__INSTRUCTIONS FOR THE TASK__.
The answer must consist of every line below that contains the word "return".

[Records from a collection]

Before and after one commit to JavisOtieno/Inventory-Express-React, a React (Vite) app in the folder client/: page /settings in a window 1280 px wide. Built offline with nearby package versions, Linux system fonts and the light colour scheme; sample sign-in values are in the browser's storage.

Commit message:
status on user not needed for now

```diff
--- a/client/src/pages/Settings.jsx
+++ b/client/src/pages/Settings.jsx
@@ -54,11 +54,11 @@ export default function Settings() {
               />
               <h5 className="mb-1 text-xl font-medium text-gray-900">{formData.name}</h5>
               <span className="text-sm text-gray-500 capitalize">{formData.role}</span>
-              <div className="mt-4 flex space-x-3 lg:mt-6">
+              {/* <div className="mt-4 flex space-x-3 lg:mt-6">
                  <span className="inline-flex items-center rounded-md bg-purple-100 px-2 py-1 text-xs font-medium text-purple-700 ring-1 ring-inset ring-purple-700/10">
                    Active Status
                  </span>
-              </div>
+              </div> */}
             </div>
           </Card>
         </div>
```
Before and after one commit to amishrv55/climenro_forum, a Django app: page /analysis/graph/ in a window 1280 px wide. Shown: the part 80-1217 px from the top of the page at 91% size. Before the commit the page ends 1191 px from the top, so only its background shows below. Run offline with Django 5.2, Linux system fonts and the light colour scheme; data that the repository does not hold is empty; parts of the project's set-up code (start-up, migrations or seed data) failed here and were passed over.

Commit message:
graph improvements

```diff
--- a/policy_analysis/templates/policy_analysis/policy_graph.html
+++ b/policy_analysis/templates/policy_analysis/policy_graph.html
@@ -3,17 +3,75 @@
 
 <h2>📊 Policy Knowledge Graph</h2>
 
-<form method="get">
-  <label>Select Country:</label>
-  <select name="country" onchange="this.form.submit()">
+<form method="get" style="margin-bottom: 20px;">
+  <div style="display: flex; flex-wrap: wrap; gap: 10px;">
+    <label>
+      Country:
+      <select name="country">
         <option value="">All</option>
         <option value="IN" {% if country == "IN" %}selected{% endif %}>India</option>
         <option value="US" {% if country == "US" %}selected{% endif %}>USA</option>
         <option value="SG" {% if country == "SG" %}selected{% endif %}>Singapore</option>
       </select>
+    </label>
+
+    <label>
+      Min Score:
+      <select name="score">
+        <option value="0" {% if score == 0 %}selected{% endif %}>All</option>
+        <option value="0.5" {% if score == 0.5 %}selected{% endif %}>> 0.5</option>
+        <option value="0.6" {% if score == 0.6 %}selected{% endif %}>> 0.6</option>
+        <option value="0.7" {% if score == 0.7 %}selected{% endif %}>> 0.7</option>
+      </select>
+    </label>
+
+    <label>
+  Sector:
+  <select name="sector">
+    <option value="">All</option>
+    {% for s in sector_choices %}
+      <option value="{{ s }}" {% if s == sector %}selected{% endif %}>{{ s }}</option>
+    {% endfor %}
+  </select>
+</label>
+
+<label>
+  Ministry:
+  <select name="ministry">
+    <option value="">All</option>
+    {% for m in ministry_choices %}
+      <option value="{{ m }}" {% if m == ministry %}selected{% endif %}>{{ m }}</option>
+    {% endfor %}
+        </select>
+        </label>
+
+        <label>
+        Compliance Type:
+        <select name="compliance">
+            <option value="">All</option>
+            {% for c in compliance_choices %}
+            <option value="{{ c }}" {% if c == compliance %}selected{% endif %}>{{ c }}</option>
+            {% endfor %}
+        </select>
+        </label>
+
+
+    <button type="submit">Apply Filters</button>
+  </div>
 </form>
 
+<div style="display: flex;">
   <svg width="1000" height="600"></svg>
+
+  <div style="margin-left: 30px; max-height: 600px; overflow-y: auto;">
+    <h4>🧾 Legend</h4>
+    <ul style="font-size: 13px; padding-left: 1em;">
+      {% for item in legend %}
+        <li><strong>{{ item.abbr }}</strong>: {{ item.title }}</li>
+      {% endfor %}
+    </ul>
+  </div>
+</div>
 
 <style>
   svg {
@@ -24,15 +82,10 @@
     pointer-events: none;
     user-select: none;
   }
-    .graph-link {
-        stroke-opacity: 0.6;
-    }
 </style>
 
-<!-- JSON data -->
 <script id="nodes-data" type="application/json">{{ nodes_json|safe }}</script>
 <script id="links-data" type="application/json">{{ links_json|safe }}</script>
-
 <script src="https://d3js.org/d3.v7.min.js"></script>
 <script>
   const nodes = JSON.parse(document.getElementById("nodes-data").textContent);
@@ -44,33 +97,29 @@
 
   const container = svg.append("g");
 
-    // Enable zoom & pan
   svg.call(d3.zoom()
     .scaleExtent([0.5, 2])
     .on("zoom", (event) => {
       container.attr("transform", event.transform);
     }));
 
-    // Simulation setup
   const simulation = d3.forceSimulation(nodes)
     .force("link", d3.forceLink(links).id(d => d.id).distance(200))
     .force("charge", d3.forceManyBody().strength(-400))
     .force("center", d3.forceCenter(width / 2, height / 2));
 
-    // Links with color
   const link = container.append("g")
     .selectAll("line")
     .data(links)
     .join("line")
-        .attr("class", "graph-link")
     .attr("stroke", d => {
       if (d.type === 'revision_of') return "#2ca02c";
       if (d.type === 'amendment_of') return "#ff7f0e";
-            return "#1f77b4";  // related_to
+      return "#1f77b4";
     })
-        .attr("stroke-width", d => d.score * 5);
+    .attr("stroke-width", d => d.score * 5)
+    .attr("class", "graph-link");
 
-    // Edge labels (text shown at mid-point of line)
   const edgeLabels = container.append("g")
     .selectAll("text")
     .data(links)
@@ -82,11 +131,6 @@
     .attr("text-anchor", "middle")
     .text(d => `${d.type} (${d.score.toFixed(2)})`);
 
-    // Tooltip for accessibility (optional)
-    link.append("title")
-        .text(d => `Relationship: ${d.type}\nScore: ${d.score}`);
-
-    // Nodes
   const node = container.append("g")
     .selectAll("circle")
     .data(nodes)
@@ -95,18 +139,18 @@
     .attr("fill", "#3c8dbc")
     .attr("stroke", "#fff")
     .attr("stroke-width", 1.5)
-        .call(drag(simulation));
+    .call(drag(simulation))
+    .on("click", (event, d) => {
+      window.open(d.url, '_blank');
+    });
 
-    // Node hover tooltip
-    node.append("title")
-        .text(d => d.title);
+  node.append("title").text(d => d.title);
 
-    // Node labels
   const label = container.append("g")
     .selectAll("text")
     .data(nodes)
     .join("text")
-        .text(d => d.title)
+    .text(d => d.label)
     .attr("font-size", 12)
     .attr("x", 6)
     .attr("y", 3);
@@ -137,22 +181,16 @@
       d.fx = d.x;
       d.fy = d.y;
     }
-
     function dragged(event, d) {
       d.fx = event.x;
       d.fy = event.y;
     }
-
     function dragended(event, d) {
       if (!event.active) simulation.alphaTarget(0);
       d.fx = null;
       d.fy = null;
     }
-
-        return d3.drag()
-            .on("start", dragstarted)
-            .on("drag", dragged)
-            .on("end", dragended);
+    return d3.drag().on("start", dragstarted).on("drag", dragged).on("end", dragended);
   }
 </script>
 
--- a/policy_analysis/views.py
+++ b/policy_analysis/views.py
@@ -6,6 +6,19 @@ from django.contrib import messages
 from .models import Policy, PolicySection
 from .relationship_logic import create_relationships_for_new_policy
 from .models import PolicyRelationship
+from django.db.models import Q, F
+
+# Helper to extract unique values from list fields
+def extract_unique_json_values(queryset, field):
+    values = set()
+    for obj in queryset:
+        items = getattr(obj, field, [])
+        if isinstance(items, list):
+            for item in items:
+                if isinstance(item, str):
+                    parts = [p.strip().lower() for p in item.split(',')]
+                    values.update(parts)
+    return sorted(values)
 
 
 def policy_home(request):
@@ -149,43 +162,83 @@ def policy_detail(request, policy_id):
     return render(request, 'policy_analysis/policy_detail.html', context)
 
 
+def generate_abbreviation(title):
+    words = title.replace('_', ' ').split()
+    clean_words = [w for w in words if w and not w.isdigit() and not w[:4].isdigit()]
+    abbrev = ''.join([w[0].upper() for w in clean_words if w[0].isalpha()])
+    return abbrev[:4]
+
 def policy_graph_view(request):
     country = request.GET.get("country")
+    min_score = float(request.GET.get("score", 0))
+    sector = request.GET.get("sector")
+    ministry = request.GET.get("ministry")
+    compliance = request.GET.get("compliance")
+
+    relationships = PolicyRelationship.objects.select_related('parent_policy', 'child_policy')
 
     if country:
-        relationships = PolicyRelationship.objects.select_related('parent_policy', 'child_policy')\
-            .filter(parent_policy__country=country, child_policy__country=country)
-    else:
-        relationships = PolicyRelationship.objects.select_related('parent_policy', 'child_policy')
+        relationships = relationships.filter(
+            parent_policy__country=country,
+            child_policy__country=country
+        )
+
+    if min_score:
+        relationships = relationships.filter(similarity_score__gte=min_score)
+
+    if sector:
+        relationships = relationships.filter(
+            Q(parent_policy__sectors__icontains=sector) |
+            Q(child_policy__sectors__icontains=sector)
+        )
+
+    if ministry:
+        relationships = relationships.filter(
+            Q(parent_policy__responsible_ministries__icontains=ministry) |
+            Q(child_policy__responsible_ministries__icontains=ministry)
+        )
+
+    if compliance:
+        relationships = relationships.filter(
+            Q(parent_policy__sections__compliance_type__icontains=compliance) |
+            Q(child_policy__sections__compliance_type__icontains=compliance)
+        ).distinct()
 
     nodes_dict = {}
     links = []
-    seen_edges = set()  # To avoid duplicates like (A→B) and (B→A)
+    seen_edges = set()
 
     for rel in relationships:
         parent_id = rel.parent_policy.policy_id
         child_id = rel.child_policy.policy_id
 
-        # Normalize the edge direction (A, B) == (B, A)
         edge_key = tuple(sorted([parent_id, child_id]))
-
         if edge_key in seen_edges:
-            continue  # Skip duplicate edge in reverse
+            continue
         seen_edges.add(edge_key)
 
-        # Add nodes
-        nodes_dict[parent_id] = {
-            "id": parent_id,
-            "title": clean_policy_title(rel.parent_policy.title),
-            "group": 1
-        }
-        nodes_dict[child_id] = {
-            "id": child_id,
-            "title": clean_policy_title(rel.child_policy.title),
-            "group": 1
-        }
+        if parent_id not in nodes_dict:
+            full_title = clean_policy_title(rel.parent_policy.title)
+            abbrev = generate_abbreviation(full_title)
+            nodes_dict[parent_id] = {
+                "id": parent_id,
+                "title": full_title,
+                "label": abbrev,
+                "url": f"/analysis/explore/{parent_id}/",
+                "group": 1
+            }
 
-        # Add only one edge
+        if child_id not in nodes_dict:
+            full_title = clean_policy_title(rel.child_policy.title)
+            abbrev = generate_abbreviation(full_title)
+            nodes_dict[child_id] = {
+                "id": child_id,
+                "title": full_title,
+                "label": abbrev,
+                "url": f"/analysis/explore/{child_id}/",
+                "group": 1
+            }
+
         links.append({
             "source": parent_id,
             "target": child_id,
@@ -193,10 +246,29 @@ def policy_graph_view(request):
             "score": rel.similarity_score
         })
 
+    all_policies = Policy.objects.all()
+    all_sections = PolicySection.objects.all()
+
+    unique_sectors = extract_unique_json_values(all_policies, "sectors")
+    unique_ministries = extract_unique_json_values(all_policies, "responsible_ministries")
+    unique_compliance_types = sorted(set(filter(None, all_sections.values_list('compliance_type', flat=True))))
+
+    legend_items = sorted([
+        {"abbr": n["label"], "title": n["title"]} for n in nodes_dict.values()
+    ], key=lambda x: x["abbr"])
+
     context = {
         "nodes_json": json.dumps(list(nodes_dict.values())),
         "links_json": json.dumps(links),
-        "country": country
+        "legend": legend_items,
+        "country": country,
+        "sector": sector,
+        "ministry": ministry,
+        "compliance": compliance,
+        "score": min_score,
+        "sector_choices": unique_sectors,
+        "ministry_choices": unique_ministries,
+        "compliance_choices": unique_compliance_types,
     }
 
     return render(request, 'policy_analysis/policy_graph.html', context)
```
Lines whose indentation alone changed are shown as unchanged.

__ANSWER TO THIS EXERCISE__.
       if (d.type === 'revision_of') return "#2ca02c";
       if (d.type === 'amendment_of') return "#ff7f0e";
-            return "#1f77b4";  // related_to
+      return "#1f77b4";
-        return d3.drag()
+    return d3.drag().on("start", dragstarted).on("drag", dragged).on("end", dragended);
+    return sorted(values)
     return render(request, 'policy_analysis/policy_detail.html', context)
+    return abbrev[:4]
     return render(request, 'policy_analysis/policy_graph.html', context)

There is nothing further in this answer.